Remote Shepherd is the capstone project for Long Shot Games, a group of five graduate students in RIT's Game Design and Development masters program. The game allows the player to step into the shoes of a group of vigilantes who have decided to put their skills gained as Marine Scout Snipers to use in cleaning their city of criminal organizations. This blog will track both the ongoing design and development of the project.

Saturday, December 18, 2010

Prototype: Gameplay

My first objective for Remote Shepherd was to create a rapid prototype to test the vantage point mechanic as well as find out if our where's Waldo mechanic was fun. To achieve this objective I would need to create a camera system that allowed me to move the camera from one set location to another. The camera system would also have to be able to zoom in and out. I would also have to create a simple crowd system that had basic navigation and animation.

I first decided that I would use a game engine to make this prototype because otherwise this would not be finished quick enough. So I looked at two engines that I had used in the past: Unity and the Unreal Development Kit (UDK). I first looked at Unity because I knew it the least and wanted to expand my knowledge with it. I decided I would first work on the camera system and quickly figured out that I could achieve zooming by changing the field of view of the camera. This was as far as I was able to get in an hour of work and decided that using Unity would take me longer than I wanted to spend.

I then switched to the UDK, which I had a good amount of experience working with, ranging from just the editor to writing UnrealScript. I again started with the camera system but this time I worked on the vantage mechanic. I quickly discovered the GravityVolume that allowed me to create a volume where the player would not fall when moved there. I then had to mess around with the configuration files to disable input for movement and implement my own input for teleportation and zooming. I wanted to stay as far away from UnrealScript as I could, so for my input I generated console events which I caught in kismet. With the camera system all set up I went to work using the UDK’s crowd system.

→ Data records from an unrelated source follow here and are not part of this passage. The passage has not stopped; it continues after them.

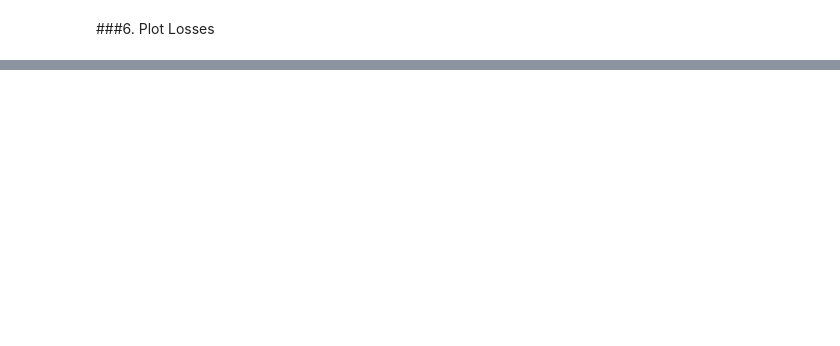
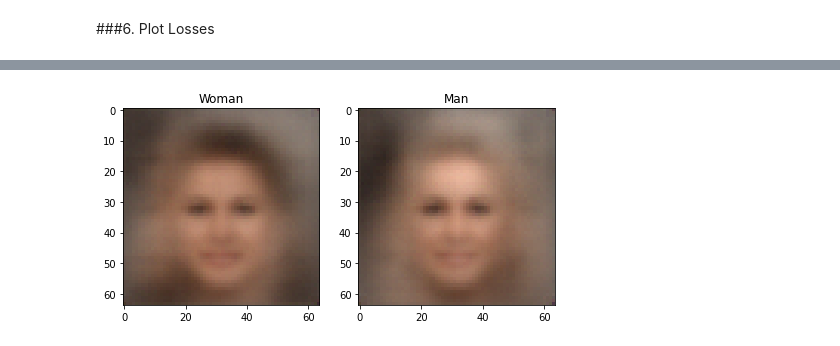
Before and after one commit to NesquikPlz/Conditional_VAE_for_celebA, a Jupyter notebook: implement_Conditional_VAE_for_celebA.ipynb, the cells around one changed output, grey strips where cells are left out. Saved outputs shown, nothing was run; the diff lists cells and outputs as text; code cells hidden in the pictures; blank space fills up the shorter version.

```diff
--- a/implement_Conditional_VAE_for_celebA.ipynb
+++ b/implement_Conditional_VAE_for_celebA.ipynb
@@ -475,0 +478,18 @@ http://alexlenail.me/NN-SVG/LeNet.html
+# %%
+def showImage(x):
+    attrs = torch.Tensor(x)
+    h = torch.cat((torch.randn(1,64),attrs),dim=1).to(device)
+    img = vae.decoder(h)
+    img = img.cpu().detach().numpy().reshape(3,64,64)
+    img = np.moveaxis(img,0,-1)
+    return img
+# %%
+f, axarr = plt.subplots(1,2)
+axarr[0].imshow(showImage([[2,0,0,1,0]]))
+axarr[0].set_title("Woman")
+axarr[1].imshow(showImage([[2,0,1,0,0]]))
+axarr[1].set_title("Man")
+
+f.subplots_adjust(hspace=0.3,left=2,right=3)
+# %% [output]
+[figure, added]
```
Also changed, not shown: parts of 11 cells of this notebook.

I had used the crowd system in a previous release of the UDK so I was quickly able to create a network of destination nodes to allow the crowd to move around. I ran into one hiccup with spawning the crowds because the newer version of the UDK had changed how to tell the spawner in kismet what archetype to spawn. Once I figured out the new way to do this it was cake to get crowd agents spawned and running around the level.

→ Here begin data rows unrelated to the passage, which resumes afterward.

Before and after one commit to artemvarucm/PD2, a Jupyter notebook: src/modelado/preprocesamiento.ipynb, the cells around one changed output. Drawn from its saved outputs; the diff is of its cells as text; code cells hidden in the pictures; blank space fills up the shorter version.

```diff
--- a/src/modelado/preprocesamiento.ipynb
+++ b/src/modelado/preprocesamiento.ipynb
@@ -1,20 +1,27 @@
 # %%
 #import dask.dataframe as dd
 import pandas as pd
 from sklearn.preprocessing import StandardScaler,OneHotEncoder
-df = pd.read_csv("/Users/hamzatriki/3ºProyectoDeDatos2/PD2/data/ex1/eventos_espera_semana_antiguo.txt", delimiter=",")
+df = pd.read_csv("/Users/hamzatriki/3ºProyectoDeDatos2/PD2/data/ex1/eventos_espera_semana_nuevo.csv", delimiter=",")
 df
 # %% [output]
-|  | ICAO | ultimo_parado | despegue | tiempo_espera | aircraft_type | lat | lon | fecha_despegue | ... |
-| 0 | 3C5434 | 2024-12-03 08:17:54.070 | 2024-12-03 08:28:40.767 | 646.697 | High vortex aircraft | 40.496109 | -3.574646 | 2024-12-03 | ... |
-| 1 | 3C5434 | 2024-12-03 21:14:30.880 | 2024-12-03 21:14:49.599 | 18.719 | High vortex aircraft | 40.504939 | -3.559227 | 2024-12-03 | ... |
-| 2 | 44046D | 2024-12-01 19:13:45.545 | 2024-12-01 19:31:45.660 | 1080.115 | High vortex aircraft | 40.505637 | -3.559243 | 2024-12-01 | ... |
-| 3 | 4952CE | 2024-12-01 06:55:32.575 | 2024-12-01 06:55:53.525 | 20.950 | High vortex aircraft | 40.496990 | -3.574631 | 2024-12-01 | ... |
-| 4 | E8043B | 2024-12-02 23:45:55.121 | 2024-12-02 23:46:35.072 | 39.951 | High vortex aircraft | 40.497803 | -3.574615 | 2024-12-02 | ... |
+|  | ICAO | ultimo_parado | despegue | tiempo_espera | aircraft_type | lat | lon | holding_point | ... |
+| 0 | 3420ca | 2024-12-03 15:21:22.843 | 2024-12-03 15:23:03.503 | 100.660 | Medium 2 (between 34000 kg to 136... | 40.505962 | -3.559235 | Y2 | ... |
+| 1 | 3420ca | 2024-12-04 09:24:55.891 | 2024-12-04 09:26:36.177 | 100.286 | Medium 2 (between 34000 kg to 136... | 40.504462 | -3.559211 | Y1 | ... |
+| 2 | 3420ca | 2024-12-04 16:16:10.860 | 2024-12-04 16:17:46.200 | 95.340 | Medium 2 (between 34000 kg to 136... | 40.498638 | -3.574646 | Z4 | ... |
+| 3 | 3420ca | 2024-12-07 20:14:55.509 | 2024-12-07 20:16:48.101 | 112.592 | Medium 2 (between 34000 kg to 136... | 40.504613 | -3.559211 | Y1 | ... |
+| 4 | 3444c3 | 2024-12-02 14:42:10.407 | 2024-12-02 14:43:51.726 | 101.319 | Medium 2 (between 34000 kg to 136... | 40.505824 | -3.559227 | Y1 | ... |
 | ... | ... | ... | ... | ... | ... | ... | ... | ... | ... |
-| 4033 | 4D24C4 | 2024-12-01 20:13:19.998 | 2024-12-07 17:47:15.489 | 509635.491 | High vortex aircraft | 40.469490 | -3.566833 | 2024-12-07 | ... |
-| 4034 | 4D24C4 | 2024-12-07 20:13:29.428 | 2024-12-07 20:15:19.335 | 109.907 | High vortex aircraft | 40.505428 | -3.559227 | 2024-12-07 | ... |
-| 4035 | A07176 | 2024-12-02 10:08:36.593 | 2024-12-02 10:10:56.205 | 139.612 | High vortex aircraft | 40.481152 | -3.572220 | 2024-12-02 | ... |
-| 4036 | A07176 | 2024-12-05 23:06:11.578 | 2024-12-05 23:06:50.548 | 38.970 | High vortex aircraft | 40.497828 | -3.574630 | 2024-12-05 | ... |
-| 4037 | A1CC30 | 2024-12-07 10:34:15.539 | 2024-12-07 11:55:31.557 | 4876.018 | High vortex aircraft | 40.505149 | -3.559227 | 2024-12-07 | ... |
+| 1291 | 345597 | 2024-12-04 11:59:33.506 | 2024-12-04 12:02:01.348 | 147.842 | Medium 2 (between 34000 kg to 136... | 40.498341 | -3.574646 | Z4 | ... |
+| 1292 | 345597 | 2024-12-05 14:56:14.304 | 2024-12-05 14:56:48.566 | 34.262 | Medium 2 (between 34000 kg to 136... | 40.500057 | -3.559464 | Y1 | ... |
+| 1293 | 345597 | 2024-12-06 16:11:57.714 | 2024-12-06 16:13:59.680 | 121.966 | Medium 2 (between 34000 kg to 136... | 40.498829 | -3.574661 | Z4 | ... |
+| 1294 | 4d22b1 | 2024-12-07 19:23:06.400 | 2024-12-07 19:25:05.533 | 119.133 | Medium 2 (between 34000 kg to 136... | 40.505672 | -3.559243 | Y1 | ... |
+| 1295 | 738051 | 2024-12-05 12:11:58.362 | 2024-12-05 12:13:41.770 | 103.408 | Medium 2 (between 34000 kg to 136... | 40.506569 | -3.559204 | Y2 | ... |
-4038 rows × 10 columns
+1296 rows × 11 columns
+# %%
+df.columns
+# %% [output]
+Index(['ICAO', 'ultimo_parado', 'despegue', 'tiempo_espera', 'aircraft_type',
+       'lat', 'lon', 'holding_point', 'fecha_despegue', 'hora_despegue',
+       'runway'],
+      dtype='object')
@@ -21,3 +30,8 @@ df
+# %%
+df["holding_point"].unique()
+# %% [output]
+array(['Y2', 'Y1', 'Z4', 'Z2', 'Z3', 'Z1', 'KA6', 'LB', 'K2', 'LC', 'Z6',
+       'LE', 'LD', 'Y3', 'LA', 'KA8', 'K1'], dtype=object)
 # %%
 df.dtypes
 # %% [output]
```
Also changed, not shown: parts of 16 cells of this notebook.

To test the "Where’s Waldo" mechanic the first version of the prototype spawned a large number of blue colored agents and one red colored agent. This turned out to be somewhat fun but was very short because it was too easy to find the target. So for the next version of the prototype I made it so all the agents looked the same but one would act differently from all the rest. After messing around with the archetypes I discovered how to change their animation, their speed and get them to perform an animation randomly. With this I was able to make a “jerk” agent that walked slightly faster than the rest, held his hands in close as if to hide something and would randomly stop to face and taunt the player. This version took longer for players to find the target than the first version, but after the player learned what to look for was it only slightly longer.

Overall I was very happy with the prototype and the information we were able to gather from play testing. We learned that we would need to place landmarks so the player could build a mental map of where each vantage point was. We also determined that we should limit the game to three vantage points to keep it simple for the player. The prototype was also valuable to our programmers to figure out what our engine would have to do to achieve all the same things.
The level